Beverley Weber,
+44 (0)20 7029 7685, Beverley.Weber@rbc.com

Kevin Foster,
+1 (212) 428-6902, Kevin.Foster@rbccm.com
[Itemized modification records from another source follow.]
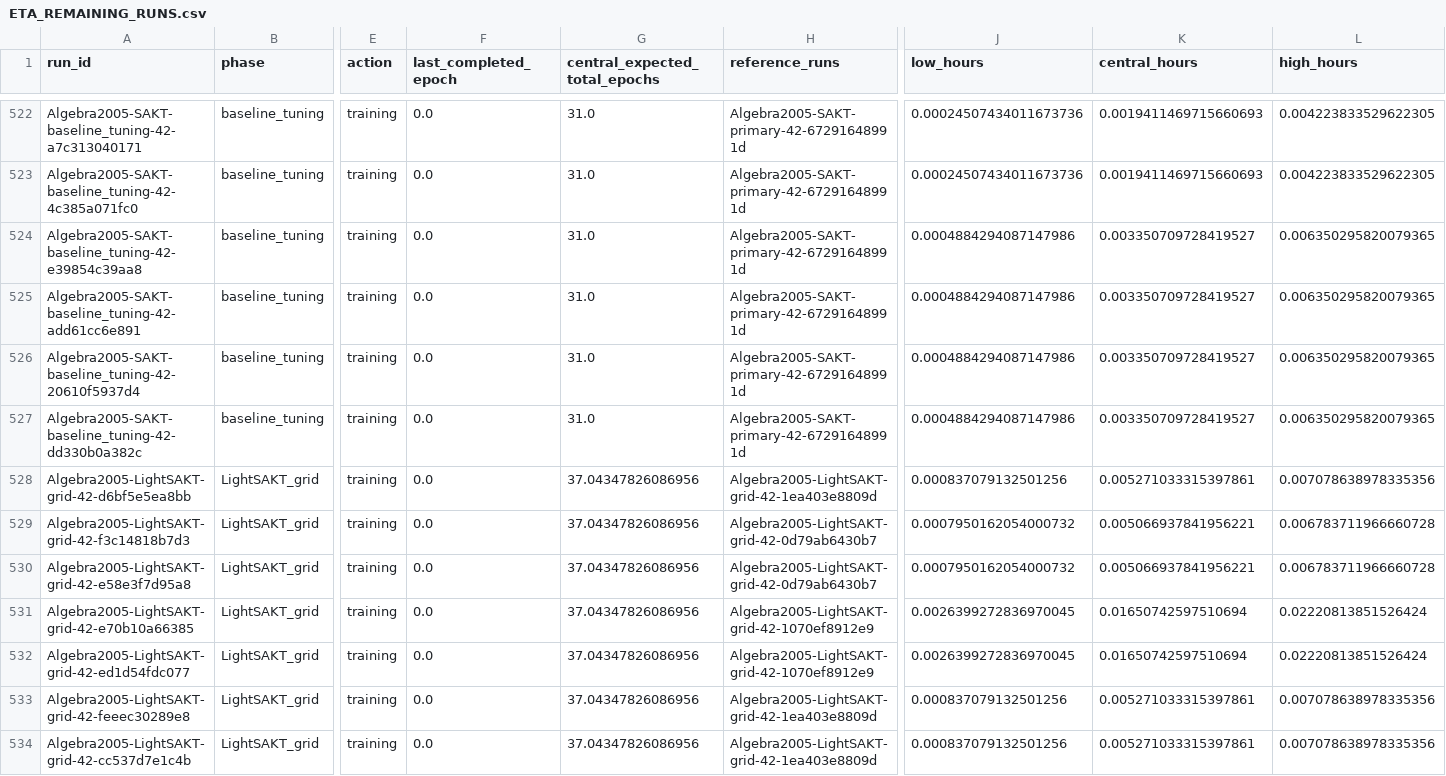
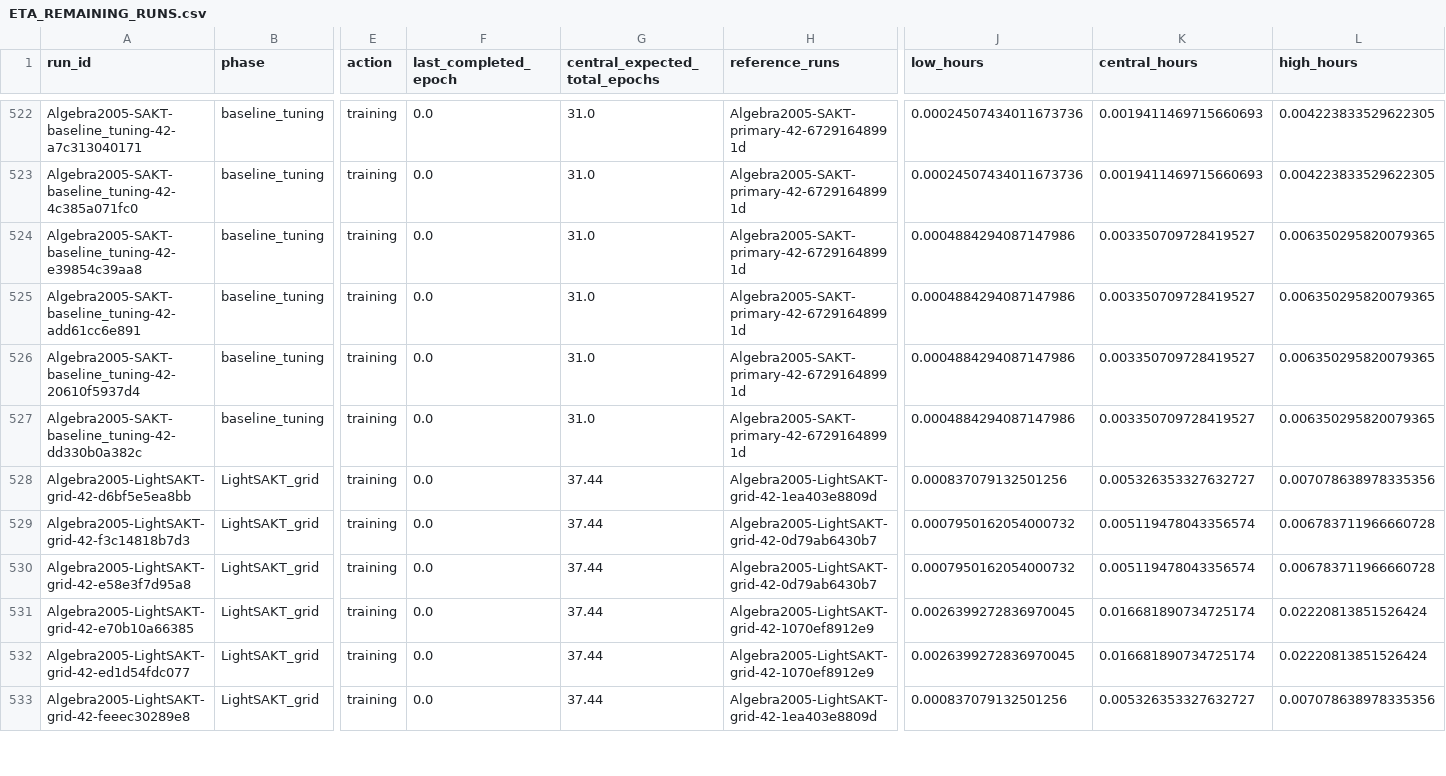
Before and after one commit to Tanishgupta28/LightSAKT2, a CSV file: reports/ETA_REMAINING_RUNS.csv, drawn as a sheet; only a part is shown, gaps mark what is left out; rows hold the shown columns only; the diff covers the shown part only; the diff names each change by its address in the sheet, - before the commit and + after, or states it on an @@ line.

```diff
--- a/reports/ETA_REMAINING_RUNS.csv
+++ b/reports/ETA_REMAINING_RUNS.csv
-G528:G533 (central_expected_total_epochs): 37.04347826086956
+G528:G533 (central_expected_total_epochs): 37.44
-K528 (central_hours): 0.005271033315397861
+K528 (central_hours): 0.005326353327632727
-K529:K530 (central_hours): 0.005066937841956221
+K529:K530 (central_hours): 0.005119478043356574
-K531:K532 (central_hours): 0.01650742597510694
+K531:K532 (central_hours): 0.016681890734725174
-K533 (central_hours): 0.005271033315397861
+K533 (central_hours): 0.005326353327632727
-row 534: Algebra2005-LightSAKT-grid-42-cc537d7e1c4b | LightSAKT_grid | training | 0.0 | 37.04347826086956 | Algebra2005-LightSAKT-grid-42-1ea403e8809d | 0.000837079132501256 | 0.005271033315397861 | 0.007078638978335356
```
Also changed, not shown: 2 removed rows and 56 edited cells elsewhere in this file, reports/ETA_MEASURED_TIMINGS.csv, reports/ETA_PHASE_MODEL_DATASET.csv, 36 other files.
1This finding reveals a shift in perception from a previous RBC Capital Markets survey conducted in the third quarter of 2009, in which the majority of the respondents from the same demographic perceived deflation to be a greater risk to their portfolio performance than inflation (44 per cent for deflation vs. 37 per cent for inflation).